In any business, big or small, employees can be your biggest IT threat, and they might not even realize it. Businesses already face countless cyberthreats, like data breaches, cyber-attacks, online viruses and malicious e-mails. But despite all these outside threats, the real problem can come from the inside.
Cybercriminals are known for their crafty and sometimes ingenious methods for compromising accounts and networks. The list below describes some methods that you are likely quite familiar with, and perhaps some that you have not seen before.
PHISHING. This one is the most common, and is the attack vector you are most likely to see on a daily basis.
The field of technology is an ever-shifting, ever-advancing landscape. Every other day, it seems as if new and groundbreaking technologies are being announced. It's an exciting time to be a consumer, and an even more exciting time to be a business, as many of these things can save you money, improve productivity and make normally tedious tasks easier and more intuitive.
Did you know that small businesses are more likely to be targeted by cybercriminals than any other business or organization? It’s true! While we hear about major breaches on the news, we don’t get to hear the stories of the businesses that struggle with hacking attempts and cyber-attacks.

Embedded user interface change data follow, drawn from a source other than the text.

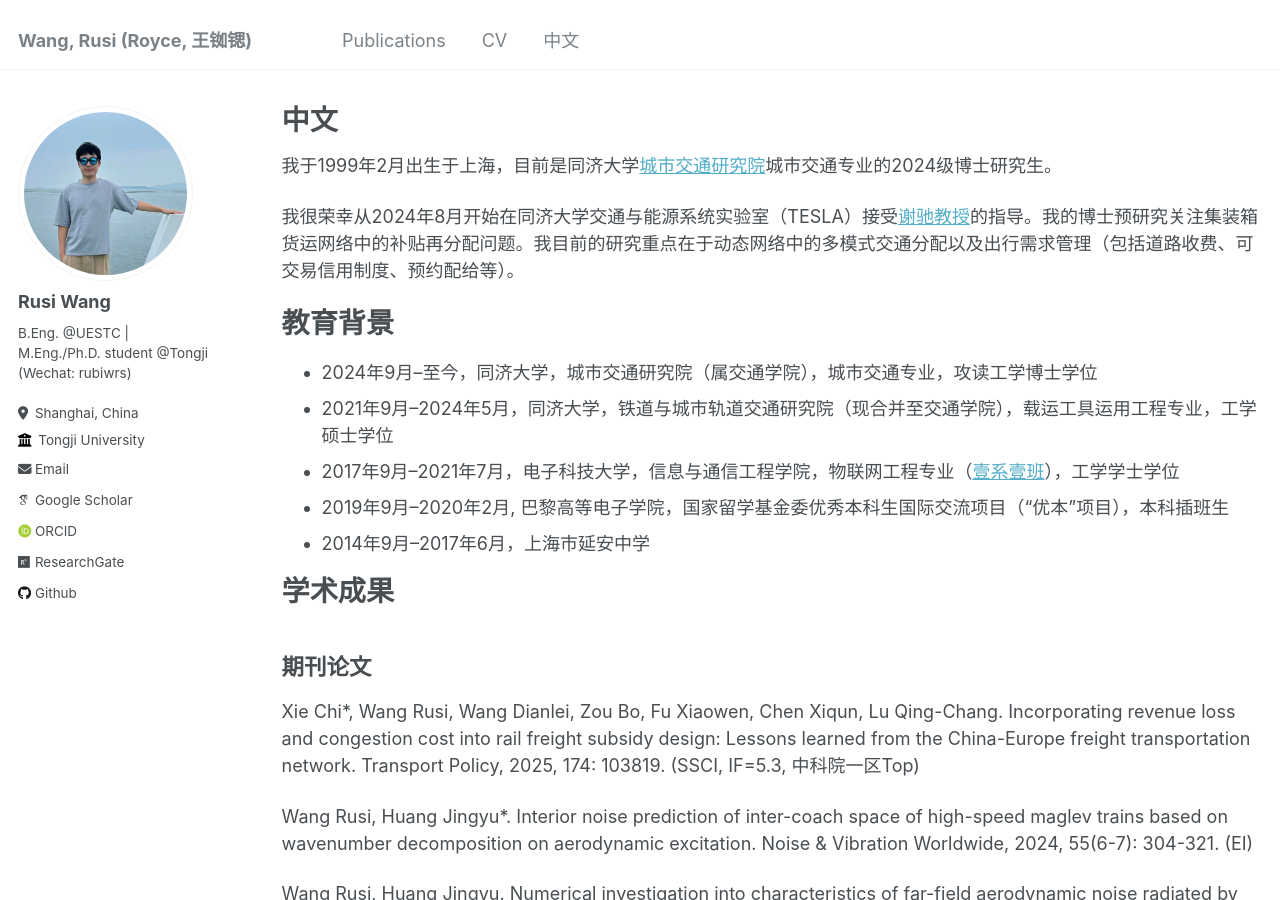
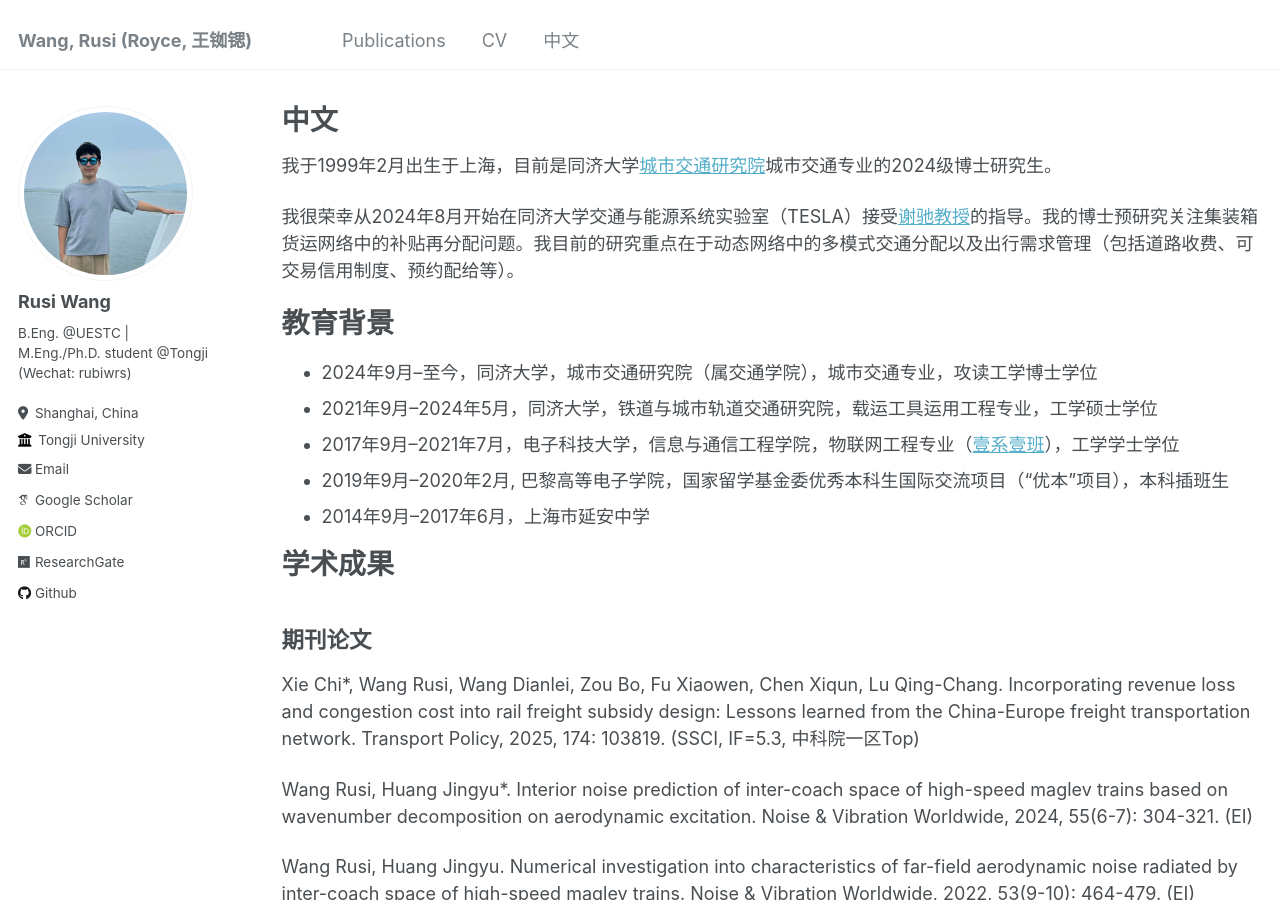
Before and after one commit to RusiWang99/RusiWang99.github.io, a Jekyll site: the page built from _pages/chinese.md, in a window 1280 px wide and 900 px high. Built offline with Jekyll 4.4.1, drawn with Linux system fonts in a browser that asks for light colours; some web fonts are replaced.

Commit message:
Update chinese.md

```diff
--- a/_pages/chinese.md
+++ b/_pages/chinese.md
@@ -12,7 +12,7 @@ author_profile: true
 教育背景
 ======
 * 2024年9月–至今，同济大学，城市交通研究院（属交通学院），城市交通专业，攻读工学博士学位
-* 2021年9月–2024年5月，同济大学，铁道与城市轨道交通研究院（现合并至交通学院），载运工具运用工程专业，工学硕士学位
+* 2021年9月–2024年5月，同济大学，铁道与城市轨道交通研究院，载运工具运用工程专业，工学硕士学位
 * 2017年9月–2021年7月，电子科技大学，信息与通信工程学院，物联网工程专业（[壹系壹班](https://mp.weixin.qq.com/s/ew-8znWxv4uh3Q9MWJyc2A)），工学学士学位
 * 2019年9月–2020年2月, 巴黎高等电子学院，国家留学基金委优秀本科生国际交流项目（“优本”项目），本科插班生
 * 2014年9月–2017年6月，上海市延安中学
```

If you’re one of the estimated 40%+ of businesses still on the outdated Windows 7 platform, consider this your wake-up call: time is nearly up for your trusty, tried-and-true operating system. On January 14, 2020, Microsoft will end support for Windows 7. That means no more updates, security or otherwise, will be offered by the company from that date forward.